Raku Pottery was developed in Japan in the early 1500’s as the Ceremonial Tea Ware of the Zen Buddhist Masters. The word Raku signifies the enjoyment of freedom. Raku firing is one of the most natural techniques that you can encounter in pottery. In Raku firing, all of nature's elements are used, earth, fire, air, and water. According to the Zen Masters, its elusive, subtle, yet vigorous beauty is Raku's only worth. It is valued because it is believed that the Spirit of the Maker is embodied in the form. It is believed that if we are alert to ourselves, in contemplating the Raku form, we will recognize in it our own Spirit and Meaning.

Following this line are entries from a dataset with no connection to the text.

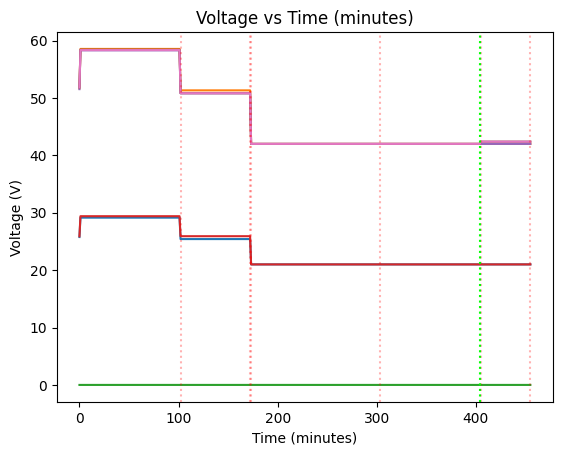
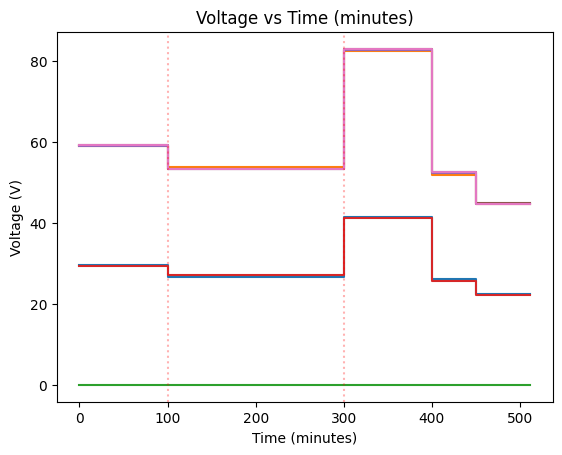
Fix battery charge polarity

diff --git a/PySpice/simulation_over_time.py b/PySpice/simulation_over_time.py
@@ -25,14 +25,10 @@ def start_voyage(circuit_config_loc: str, voyage_config_loc: str, save_path: str
     battery_max_voltage = battery_setup_info['max_voltage']
     
     current_capacity_Amin = current_soc * battery_capacity_Amin
+    print('Starting SOC:', current_soc, 'Capacity (Amin):', current_capacity_Amin)
     time_range_min = [0]
     results = []
     battery_capacity_list = [current_capacity_Amin]
-    
-    #initial run at t=0
-    circuit, component_object, errors = build_circuit_from_json(circuit_config_loc=circuit_config_loc, modifications={})
-    analysis, result = begin_simulation(circuit, component_object, errors, ngspice_available)
-    results.append(result)
     
     segment_length = len(segments)
     for segment_idx in range(segment_length):
@@ -47,6 +43,12 @@ def start_voyage(circuit_config_loc: str, voyage_config_loc: str, save_path: str
         modifications['panel_power_setting'] = panel_power_setting
         modifications['throttle_setting'] = throttle_setting
 
+        """ if results == []:
+            circuit, component_object, errors = build_circuit_from_json(circuit_config_loc=circuit_config_loc, modifications=modifications)
+            analysis, result = begin_simulation(circuit, component_object, errors, ngspice_available)
+            results.append(result)
+            continue """
+                
         if current_capacity_Amin <= 0:
             modifications['max_discharge_current'] = 0
         
@@ -63,8 +65,8 @@ def start_voyage(circuit_config_loc: str, voyage_config_loc: str, save_path: str
         
         # add another step to setting  so load & panel/mppt current jump to setting
         # Keep battery calculation same so its slowly increases/decreases
-        if current_capacity_Amin > 0 and (current_capacity_Amin - discharge_current_A * duration_minutes <= 0): 
-            minues_to_empty = current_capacity_Amin / discharge_current_A
+        if current_capacity_Amin > 0 and (current_capacity_Amin + (discharge_current_A * duration_minutes) <= 0): 
+            minues_to_empty = abs(current_capacity_Amin / discharge_current_A)
             
             copy = deepcopy(segments[segment_idx])
             copy["duration_minutes"] = duration_minutes - minues_to_empty
@@ -74,28 +76,36 @@ def start_voyage(circuit_config_loc: str, voyage_config_loc: str, save_path: str
             current_capacity_Amin = 0
             current_soc = 0
             
-            results.append(result)
-            results.append(result)
+            results.append(result)            
+            time_range_min.append(time_range_min[-1])
             
-            time_range_min.append(time_range_min[-1] + 1)
+            results.append(result)
             time_range_min.append(time_range_min[-1] + minues_to_empty)
-            
-            battery_capacity_list.append(battery_capacity_list[-1])
         else:
-            current_capacity_Amin -= discharge_current_A * duration_minutes
+            print('before', current_capacity_Amin, time_range_min[-1])
+            print(discharge_current_A, duration_minutes)
+            current_capacity_Amin += discharge_current_A * duration_minutes
+            print('after', current_capacity_Amin, time_range_min[-1] + duration_minutes)
             current_soc = (current_capacity_Amin / battery_capacity_Amin)
             
             results.append(result)
+            time_range_min.append(time_range_min[-1])
+            
             results.append(result)
-            
-            time_range_min.append(time_range_min[-1] + 1)
             time_range_min.append(time_range_min[-1] + duration_minutes)
-            
-            battery_capacity_list.append(battery_capacity_list[-1])
 
-            
-        battery_capacity_list.append(min(battery_capacity_Amin, current_capacity_Amin))
+        print(current_capacity_Amin, battery_capacity_Amin)
+        print(battery_capacity_list)
+        # Re-add the same time since capacity drains, not jump to value
+        battery_capacity_list.append(battery_capacity_list[-1])
+        current_capacity_Amin = min(battery_capacity_Amin, current_capacity_Amin)
+        battery_capacity_list.append(current_capacity_Amin)
+        print('wtd', battery_capacity_list)
     
+    print(len(time_range_min), len(results), len(battery_capacity_list))
+    print(time_range_min)
+    print(battery_capacity_list)
+    results = [results[0]] + results
     generate_graph(results=results, x_axis=time_range_min, x_label="Time (minutes)",
                    voltage_display_choice=['battery_result', 'load_result', "mppt_result"],
                    current_display_choice=['battery_result', 'load_result', "mppt_result"],

diff --git a/PySpice/sweep_graph_generation.py b/PySpice/sweep_graph_generation.py
@@ -68,6 +68,7 @@ def generate_graph(results: list, x_axis: list, x_label: str = "",
             voltages = extract_traces(results, category, 'voltage')
             
             for label, values in voltages.items():
+
                 ax.plot(x_axis, values, marker=MARKER_STYLE, markersize=MARKER_SIZE, 
                        label=f"{category} - {label}", 
                        color=colors[color_idx % len(colors)])

diff --git a/PySpice/__main__.py b/PySpice/__main__.py
@@ -51,7 +51,3 @@ if __name__ == "__main__":
     else: 
         print("Invalid SIMULATION_TYPE selected.")
         exit(1)
-        
-    
-        
-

Saggar Firing was first used by the Chinese to keep wood ash off of their beautiful celadon glazed pottery when firing with a wood-burning kiln. My saggar-fired pieces are fired in a gas kiln, but we now use these same saggars in reverse, in that the pottery is placed inside the saggar containing combustible materials to color its surface. The results of each firing are different, and like raku, there are no two pieces of saggar pottery alike due to the fact that the potter does not have total control over the patterns that are created inside it. While the results of Saggar firing cannot be fully controlled,Scott has learned ways of influencing serendipity to achieve my desired results.